Nearly 20,000 students have applied for entrance next September to the Class of 2008, the second largest pool in Harvard’s history. “While not reaching last year’s record total of 20,987 which was swelled by different Early Action rules, both the number (19,712) and the quality of the applicants bode well for an outstanding freshman class next year,” said William R. Fitzsimmons, dean of admissions and financial aid.

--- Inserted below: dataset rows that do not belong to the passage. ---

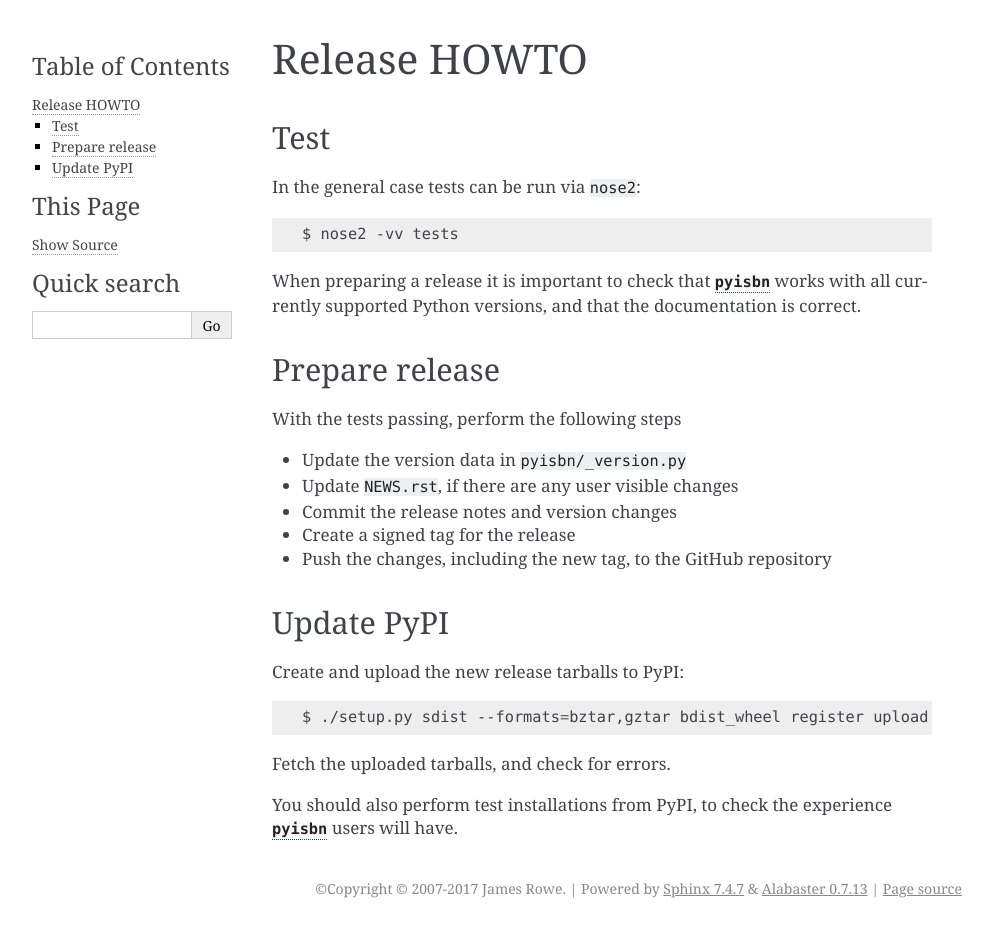
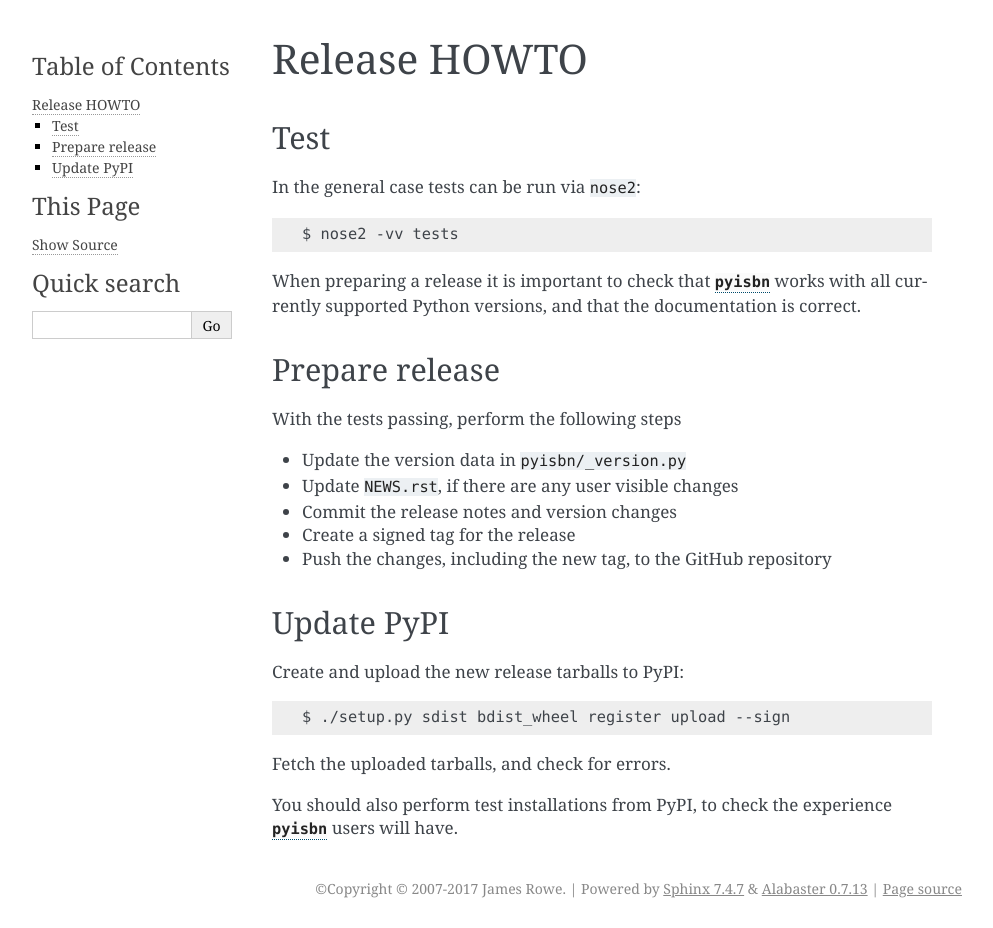
Before and after one commit to JNRowe/pyisbn, a Sphinx documentation site: the page built from doc/release.rst, in a window 1280 px wide. Shown: the whole page, without its empty margins (148-1141 px from the left). Built offline with Sphinx 7.4.7, drawn with Linux system fonts in a browser that asks for light colours.

Commit message:
[Tr] Drop bzip2 from sdist formats
PEP-527 disables support for it.

```diff
--- a/doc/release.rst
+++ b/doc/release.rst
@@ -39,7 +39,7 @@ Update PyPI
 
 Create and upload the new release tarballs to PyPI::
 
-    $ ./setup.py sdist --formats=bztar,gztar bdist_wheel register upload --sign
+    $ ./setup.py sdist bdist_wheel register upload --sign
 
 Fetch the uploaded tarballs, and check for errors.
 
```
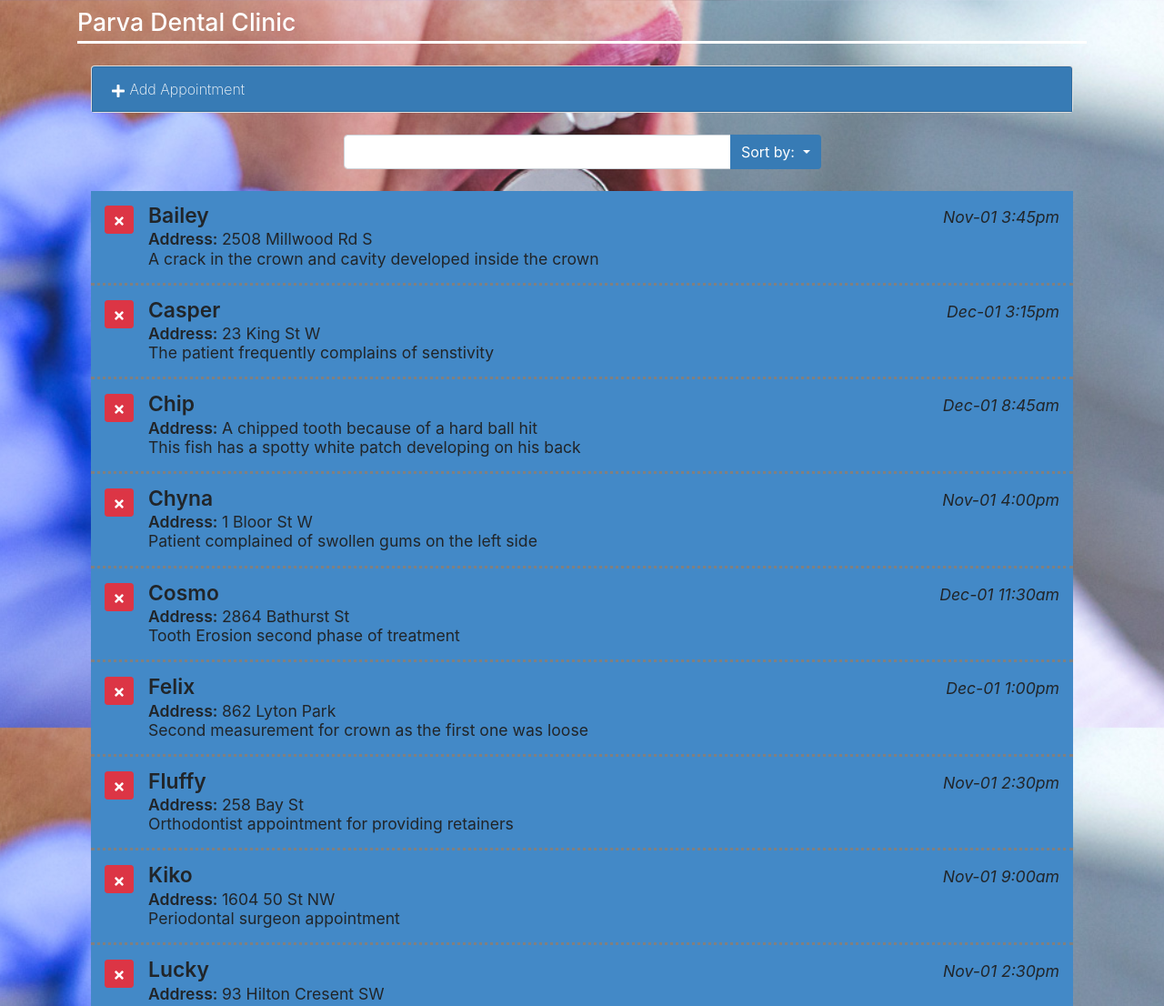
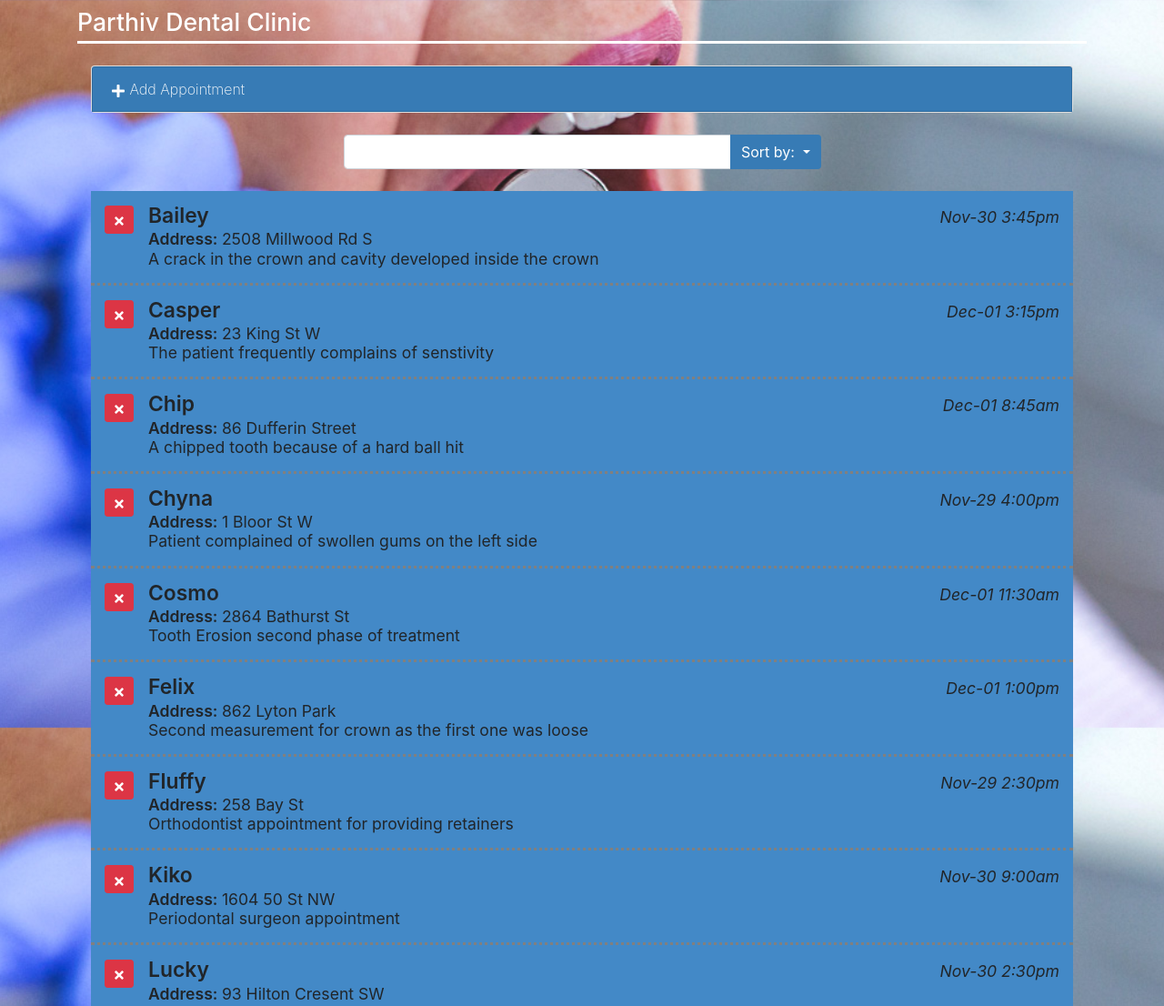
Before and after one commit to Parthiv221197/React-webpage, a React app: page / in a window 1280 px wide. Shown: the top 1106 px of the page at 91% size. Built offline with nearby package versions, Linux system fonts and the light colour scheme.

Commit message:
After Hosting and changing data.json

```diff
--- a/public/data.json
+++ b/public/data.json
@@ -121,8 +121,8 @@
     },
     {
       "patientName": "Chip",
-      "Address": "A chipped tooth because of a hard ball hit",
-      "aptNotes": "This fish has a spotty white patch developing on his back ",
+      "Address": "86 Dufferin Street",
+      "aptNotes": "A chipped tooth because of a hard ball hit",
       "aptDate": "2018-12-1 8:45"
     },
     {
--- a/public/index.html
+++ b/public/index.html
@@ -21,12 +21,12 @@
       work correctly both with client-side routing and a non-root public URL.
       Learn how to configure a non-root public URL by running `npm run build`.
     -->
-    <title>Parva</title>
+    <title>Parthiv</title>
   </head>
   <body>
     <noscript> You need to enable JavaScript to run this app. </noscript>
     <header class="container text-white">
-      <h1 class="py-2">Parva Dental Clinic</h1>
+      <h1 class="py-2">Parthiv Dental Clinic</h1>
     </header>
 
     <div id="root"></div>
--- a/src/components/ListAppointments.js
+++ b/src/components/ListAppointments.js
@@ -28,7 +28,7 @@ class ListAppointments extends Component{
                         <span className="apt-date ml-auto">
                             <Moment
                                 date={item.aptDate}
-                                parse="YYYY-MM-dd hh:mm"
+                                parse="YYYY-MM-DD hh:mm"
                                 format="MMM-DD h:mma"
                             />
                         </span>
```
Also changed, not shown: build/asset-manifest.json, build/data.json, build/index.html, build/service-worker.js, firebase.json (added), 8 other files.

Harvard returned this year to its longstanding policy of ‘single choice’ Early Action in order to help reverse a national trend in early admission which observers felt was not serving students well. “Many high school guidance counselors felt that early admission had become a frenzied rush to judgment for too many of their students, distorting the senior year and leading to less thoughtful college choices. We were pleased that this year’s Early Action results indicated a return to a more measured college application process in which students feel less pressure to apply before they are ready,” said Fitzsimmons.
Early Action applications declined from 7,614 last year to 3,887, a drop of 3,727. But Regular Action applications bounced back, leading to only 1,275 fewer applications than last year when students could apply simultaneously to an unlimited number of Early Action colleges as well as to one binding Early Decision college.
The SAT scores of this year’s pool were strikingly similar to those of the Class of 2007. For both pools, over 56 percent scored 700 or more in the math SAT I and 49 percent reached 700 on the verbal SAT I; for SAT IIs, 10.2 percent of this year’s applicants scored an 800 on the English test compared to 9.2 percent last year, while 13.6 percent of both pools had an 800 on the math.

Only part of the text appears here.